Stored dataset items:
:::::

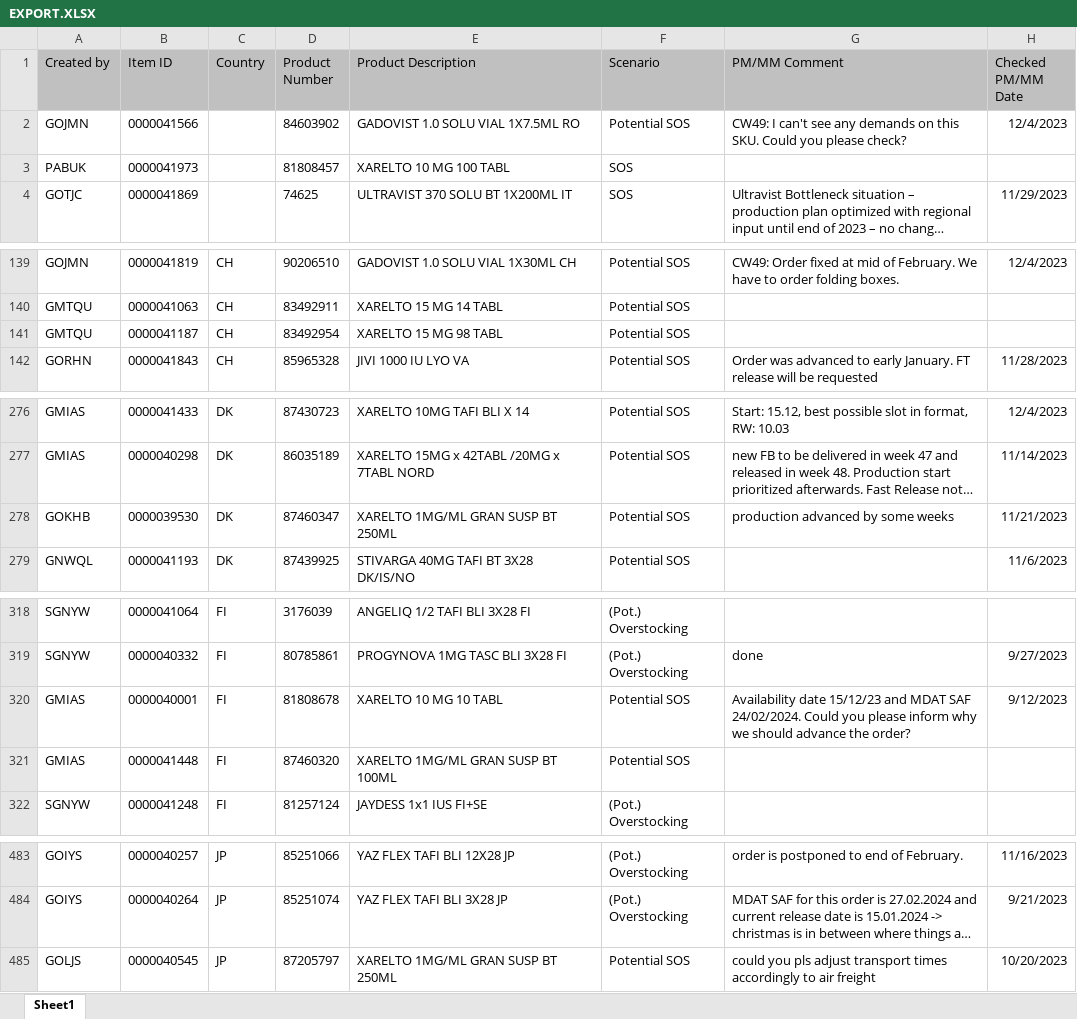
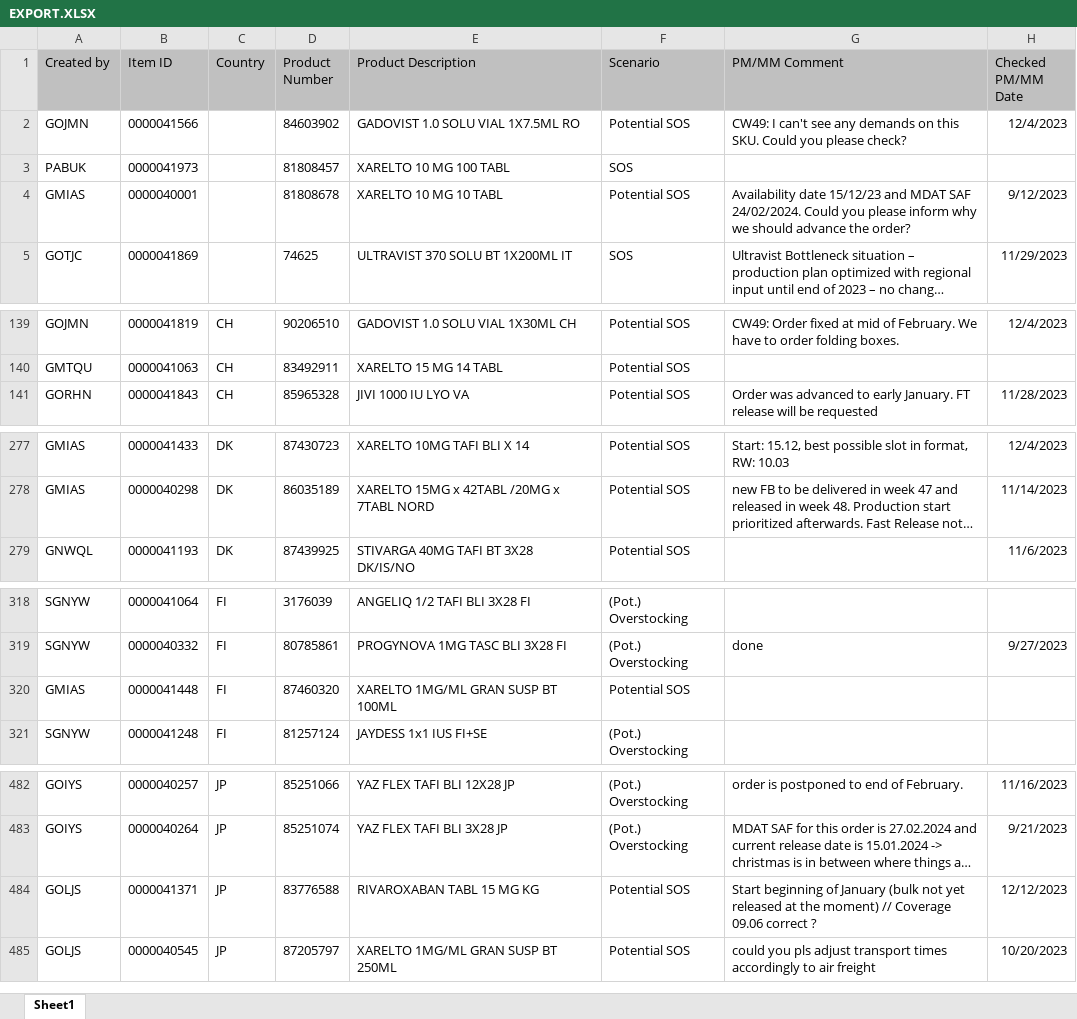
Before and after one commit to janphoenix/rct2, an Excel workbook: EXPORT.XLSX, sheet Sheet1, drawn as a sheet; only a part is shown, gaps mark what is left out; long unchanged cells end in …; values as stored, in another font and other column widths than the file's, no borders; removed rows and columns are numbered as before the commit, all else as after; the diff covers the shown part only; the diff names each change by its address in the sheet, - before the commit and + after, or states it on an @@ line.

```diff
--- a/EXPORT.XLSX (sheet Sheet1)
+++ b/EXPORT.XLSX (sheet Sheet1)
+row 4: GMIAS | 0000040001 |  | 81808678 | XARELTO 10 MG 10 TABL | Potential SOS | Availability date 15/12/23 and MDAT SAF 24/02/2024. Could you please inform why we should advance the order? | 9/12/2023
-row 141: GMTQU | 0000041187 | CH | 83492954 | XARELTO 15 MG 98 TABL | Potential SOS
-row 278: GOKHB | 0000039530 | DK | 87460347 | XARELTO 1MG/ML GRAN SUSP BT 250ML | Potential SOS | production advanced by some weeks | 11/21/2023
-row 320: GMIAS | 0000040001 | FI | 81808678 | XARELTO 10 MG 10 TABL | Potential SOS | Availability date 15/12/23 and MDAT SAF 24/02/2024. Could you please inform why we should advance the order? | 9/12/2023
+row 484: GOLJS | 0000041371 | JP | 83776588 | RIVAROXABAN TABL 15 MG KG | Potential SOS | Start beginning of January (bulk not yet released at the moment) // Coverage 09.06 correct ? | 12/12/2023
```
Also changed, not shown: 8 added rows, 3 removed rows and 16 edited cells elsewhere in this sheet.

:::::

Directions for this task: Output the data exactly as it appears. The pictures do not belong in it.

Output of the task:
Before and after one commit to janphoenix/rct2, an Excel workbook: EXPORT.XLSX, sheet Sheet1, drawn as a sheet; only a part is shown, gaps mark what is left out; long unchanged cells end in …; values as stored, in another font and other column widths than the file's, no borders; removed rows and columns are numbered as before the commit, all else as after; the diff covers the shown part only; the diff names each change by its address in the sheet, - before the commit and + after, or states it on an @@ line.

```diff
--- a/EXPORT.XLSX (sheet Sheet1)
+++ b/EXPORT.XLSX (sheet Sheet1)
+row 4: GMIAS | 0000040001 |  | 81808678 | XARELTO 10 MG 10 TABL | Potential SOS | Availability date 15/12/23 and MDAT SAF 24/02/2024. Could you please inform why we should advance the order? | 9/12/2023
-row 141: GMTQU | 0000041187 | CH | 83492954 | XARELTO 15 MG 98 TABL | Potential SOS
-row 278: GOKHB | 0000039530 | DK | 87460347 | XARELTO 1MG/ML GRAN SUSP BT 250ML | Potential SOS | production advanced by some weeks | 11/21/2023
-row 320: GMIAS | 0000040001 | FI | 81808678 | XARELTO 10 MG 10 TABL | Potential SOS | Availability date 15/12/23 and MDAT SAF 24/02/2024. Could you please inform why we should advance the order? | 9/12/2023
+row 484: GOLJS | 0000041371 | JP | 83776588 | RIVAROXABAN TABL 15 MG KG | Potential SOS | Start beginning of January (bulk not yet released at the moment) // Coverage 09.06 correct ? | 12/12/2023
```
Also changed, not shown: 8 added rows, 3 removed rows and 16 edited cells elsewhere in this sheet.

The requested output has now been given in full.